Socialization is at the top of her list, thank goodness, and little Jacque is learning well. She visits the dog park with him regularly and he has proven to be a confident and well-mannered playmate for most of the dogs. He is still working on his vocalization, though. That's a nice way of saying that he needs to bark a bit less.
The many challenges of a new puppy have given mom a new sense of purpose in her life, and she is enjoying this immensely. Many senior citizens who are able to care for a pet, find that this responsibility breathes new life and energy into their days. A host of new tasks and challenges await and each one is a new adventure.
With many dogs available for adoption through shelters, at little cost to the owner, a senior citizen, on a fixed income can often afford to adopt a smaller dog, whose food requirements will be considerably less than my 4-cup-a-day Golden Retriever. A minimum investment of a crate and vaccinations necessary for good health can bring a lonely person a sense of importance in their new job of nurturing a dog.
Adopting a mature dog can often mean that the task of house-training is already accomplished. Even more, that puppy hood trait of chewing everything in sight is often also a thing of the past. With a daily walk, adult dogs can find happiness with a new owner who gives them the appropriate discipline, rules and finally...affection.
The latter is good for both dog and owner, but the whole package is necessary for a dog to become a bonded member of the new family. Take the lead and show your furry friend the boundaries of his new home, and he will become a good companion.

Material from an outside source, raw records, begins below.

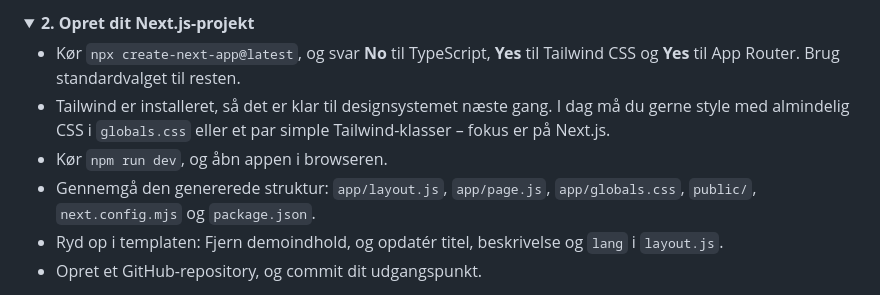
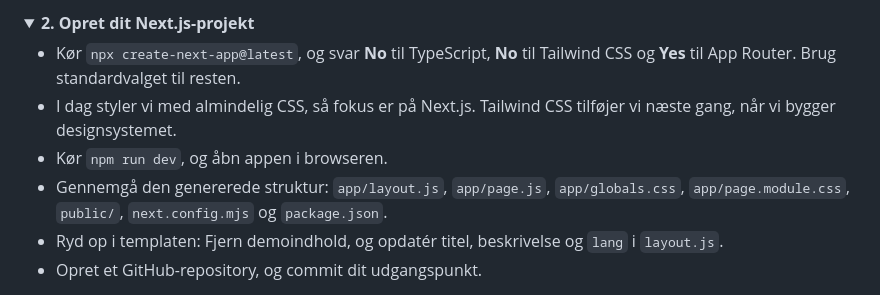
Before and after one commit to cederdorff/mdu-e25ixd, a Markdown page: undervisning/dynamic-user-interface/race-08-2026-10-26-nextjs-og-headless-wordpress.md, the part around the change. GitHub-like rendering; folded sections open.

```diff
--- a/undervisning/dynamic-user-interface/race-08-2026-10-26-nextjs-og-headless-wordpress.md
+++ b/undervisning/dynamic-user-interface/race-08-2026-10-26-nextjs-og-headless-wordpress.md
@@ -40,10 +40,10 @@ Målet er en Next.js-app, der henter indhold fra vores WordPress via REST API'et
 <details style="margin-left: 1.5rem;">
 <summary><strong>2. Opret dit Next.js-projekt</strong></summary>
 <ul>
-<li>Kør <code>npx create-next-app@latest</code>, og svar <strong>No</strong> til TypeScript, <strong>Yes</strong> til Tailwind CSS og <strong>Yes</strong> til App Router. Brug standardvalget til resten.</li>
-<li>Tailwind er installeret, så det er klar til designsystemet næste gang. I dag må du gerne style med almindelig CSS i <code>globals.css</code> eller et par simple Tailwind-klasser – fokus er på Next.js.</li>
+<li>Kør <code>npx create-next-app@latest</code>, og svar <strong>No</strong> til TypeScript, <strong>No</strong> til Tailwind CSS og <strong>Yes</strong> til App Router. Brug standardvalget til resten.</li>
+<li>I dag styler vi med almindelig CSS, så fokus er på Next.js. Tailwind CSS tilføjer vi næste gang, når vi bygger designsystemet.</li>
 <li>Kør <code>npm run dev</code>, og åbn appen i browseren.</li>
-<li>Gennemgå den genererede struktur: <code>app/layout.js</code>, <code>app/page.js</code>, <code>app/globals.css</code>, <code>public/</code>, <code>next.config.mjs</code> og <code>package.json</code>.</li>
+<li>Gennemgå den genererede struktur: <code>app/layout.js</code>, <code>app/page.js</code>, <code>app/globals.css</code>, <code>app/page.module.css</code>, <code>public/</code>, <code>next.config.mjs</code> og <code>package.json</code>.</li>
 <li>Ryd op i templaten: Fjern demoindhold, og opdatér titel, beskrivelse og <code>lang</code> i <code>layout.js</code>.</li>
 <li>Opret et GitHub-repository, og commit dit udgangspunkt.</li>
 </ul>
```
Also changed, not shown: undervisning/dynamic-user-interface/planlaegning.md (+1 -1 lines), undervisning/dynamic-user-interface/race-09-2026-10-29-designsystem-fra-figma-til-kode.md (+3 -1 lines).
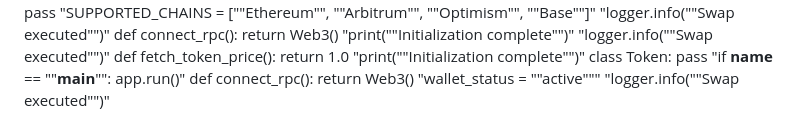
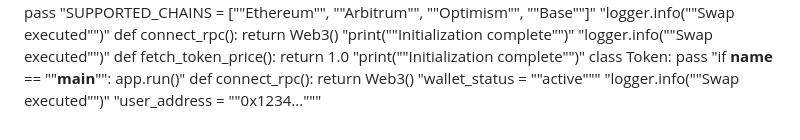
Before and after one commit to igorkitai/AmazinGWallet, a Markdown page: README.md, the part around the change. GitHub-like rendering.

Commit message:
Improve utils flow

```diff
--- a/README.md
+++ b/README.md
@@ -192,3 +192,4 @@ class Token: pass
 def connect_rpc(): return Web3()
 "wallet_status = ""active"""
 "logger.info(""Swap executed"")"
+"user_address = ""0x1234..."""
```
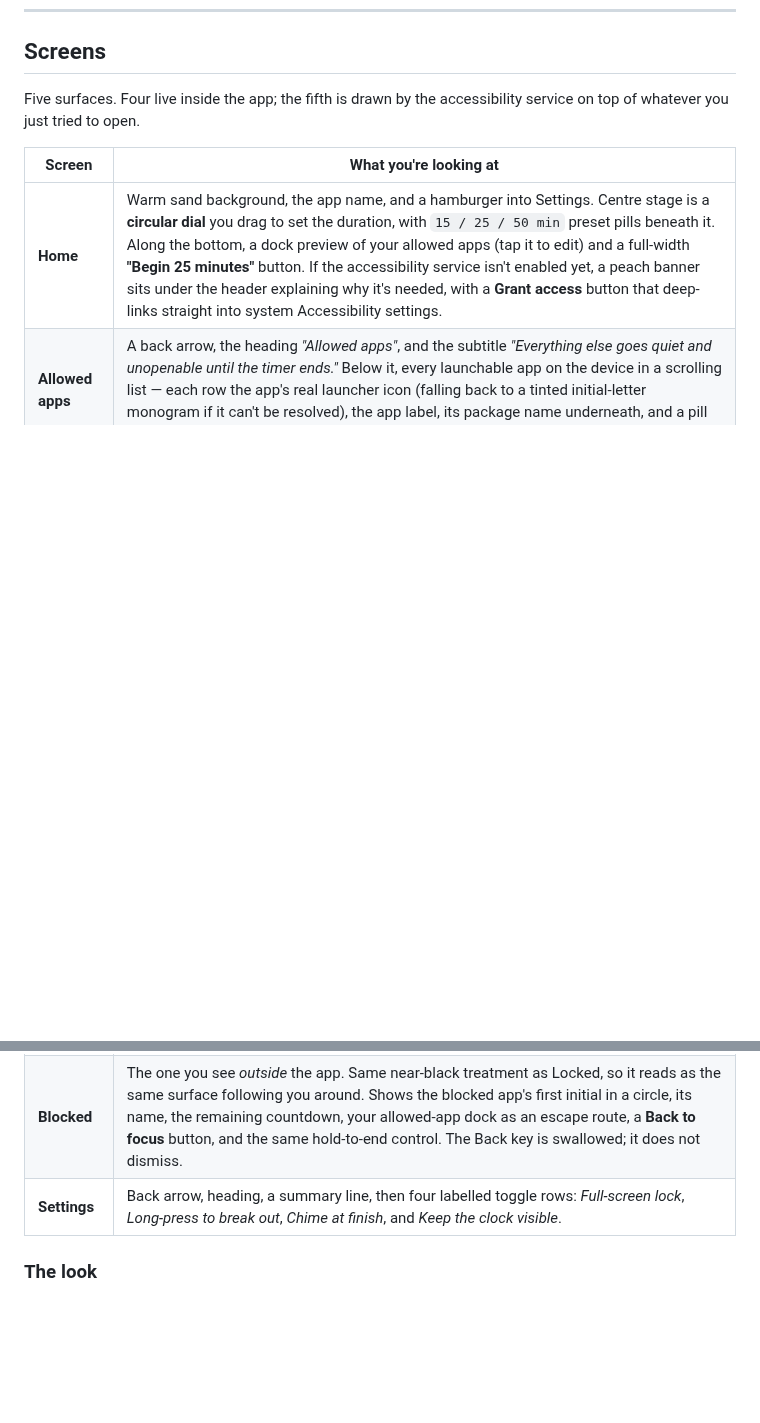
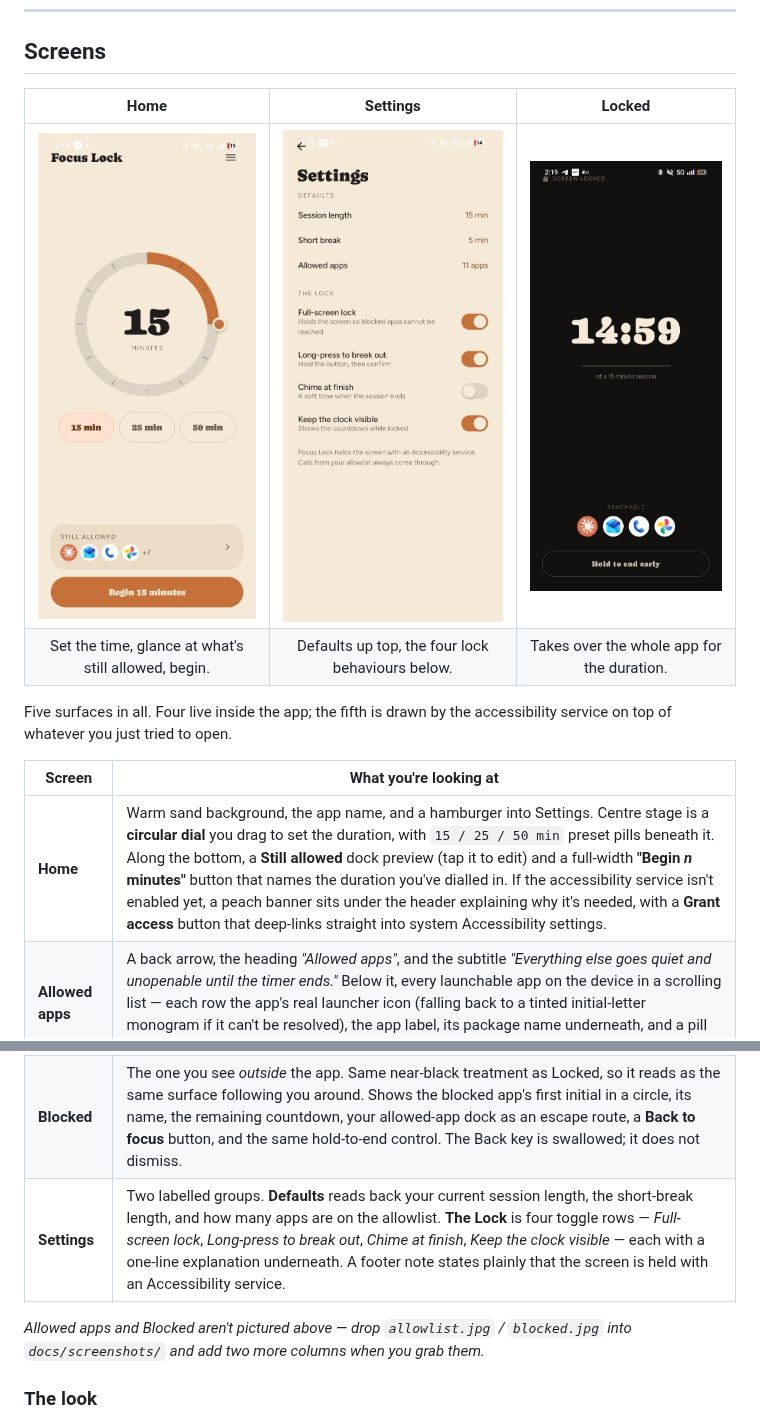
Before and after one commit to Sokhib/YetAnotherPomo, a Markdown page: README.md, 2 parts joined by grey strips. GitHub-like rendering; pictures changed too: docs/screenshots/home.jpg (added), docs/screenshots/locked.jpg (added), docs/screenshots/settings.jpg (added); blank space fills up the shorter version.

Commit message:
images

```diff
--- a/README.md
+++ b/README.md
@@ -14,22 +14,24 @@ all**, so nothing it observes could leave the device even if it wanted to.
 
 ## Screens
 
-Five surfaces. Four live inside the app; the fifth is drawn by the accessibility service on top of
-whatever you just tried to open.
+| Home | Settings | Locked |
+|:---:|:---:|:---:|
+| <img src="docs/screenshots/home.jpg" alt="Home screen with a circular duration dial set to 15 minutes" width="260"> | <img src="docs/screenshots/settings.jpg" alt="Settings screen showing defaults and the four lock toggles" width="260"> | <img src="docs/screenshots/locked.jpg" alt="Locked screen counting down from 14:59 on a near-black background" width="260"> |
+| Set the time, glance at what's still allowed, begin. | Defaults up top, the four lock behaviours below. | Takes over the whole app for the duration. |
+
+Five surfaces in all. Four live inside the app; the fifth is drawn by the accessibility service on
+top of whatever you just tried to open.
 
 | Screen | What you're looking at |
 |---|---|
-| **Home** | Warm sand background, the app name, and a hamburger into Settings. Centre stage is a **circular dial** you drag to set the duration, with `15 / 25 / 50 min` preset pills beneath it. Along the bottom, a dock preview of your allowed apps (tap it to edit) and a full-width **"Begin 25 minutes"** button. If the accessibility service isn't enabled yet, a peach banner sits under the header explaining why it's needed, with a **Grant access** button that deep-links straight into system Accessibility settings. |
+| **Home** | Warm sand background, the app name, and a hamburger into Settings. Centre stage is a **circular dial** you drag to set the duration, with `15 / 25 / 50 min` preset pills beneath it. Along the bottom, a **Still allowed** dock preview (tap it to edit) and a full-width **"Begin *n* minutes"** button that names the duration you've dialled in. If the accessibility service isn't enabled yet, a peach banner sits under the header explaining why it's needed, with a **Grant access** button that deep-links straight into system Accessibility settings. |
 | **Allowed apps** | A back arrow, the heading *"Allowed apps"*, and the subtitle *"Everything else goes quiet and unopenable until the timer ends."* Below it, every launchable app on the device in a scrolling list — each row the app's real launcher icon (falling back to a tinted initial-letter monogram if it can't be resolved), the app label, its package name underneath, and a pill switch on the right. Your own app is filtered out of the list. |
 | **Locked** | Takes over the whole app the moment a session starts, replacing the nav graph entirely rather than being pushed onto it. Near-black (`#131110`) with cream text: a small padlock and `SCREEN LOCKED` label up top, an enormous `MM:SS` countdown in the display face, the row of allowed apps as a dock, and a **hold-to-confirm** button at the bottom that requires a sustained ~1.2s press before it even offers the confirmation sheet. |
 | **Blocked** | The one you see *outside* the app. Same near-black treatment as Locked, so it reads as the same surface following you around. Shows the blocked app's first initial in a circle, its name, the remaining countdown, your allowed-app dock as an escape route, a **Back to focus** button, and the same hold-to-end control. The Back key is swallowed; it does not dismiss. |
-| **Settings** | Back arrow, heading, a summary line, then four labelled toggle rows: *Full-screen lock*, *Long-press to break out*, *Chime at finish*, and *Keep the clock visible*. |
+| **Settings** | Two labelled groups. **Defaults** reads back your current session length, the short-break length, and how many apps are on the allowlist. **The Lock** is four toggle rows — *Full-screen lock*, *Long-press to break out*, *Chime at finish*, *Keep the clock visible* — each with a one-line explanation underneath. A footer note states plainly that the screen is held with an Accessibility service. |
 
-<!-- Screenshots: drop PNGs in docs/screenshots/ and swap this comment for the table below.
-| Home | Allowed apps | Locked | Blocked |
-|---|---|---|---|
-| ![Home](docs/screenshots/home.png) | ![Allowlist](docs/screenshots/allowlist.png) | ![Locked](docs/screenshots/locked.png) | ![Blocked](docs/screenshots/blocked.png) |
--->
+*Allowed apps and Blocked aren't pictured above — drop `allowlist.jpg` / `blocked.jpg` into
+`docs/screenshots/` and add two more columns when you grab them.*
 
 ### The look
 
```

For a bit more information on bringing home a new family member, I like this DVD by Cesar Millan. His approach involves more leadership than training, and is very no-nonsense. Good luck!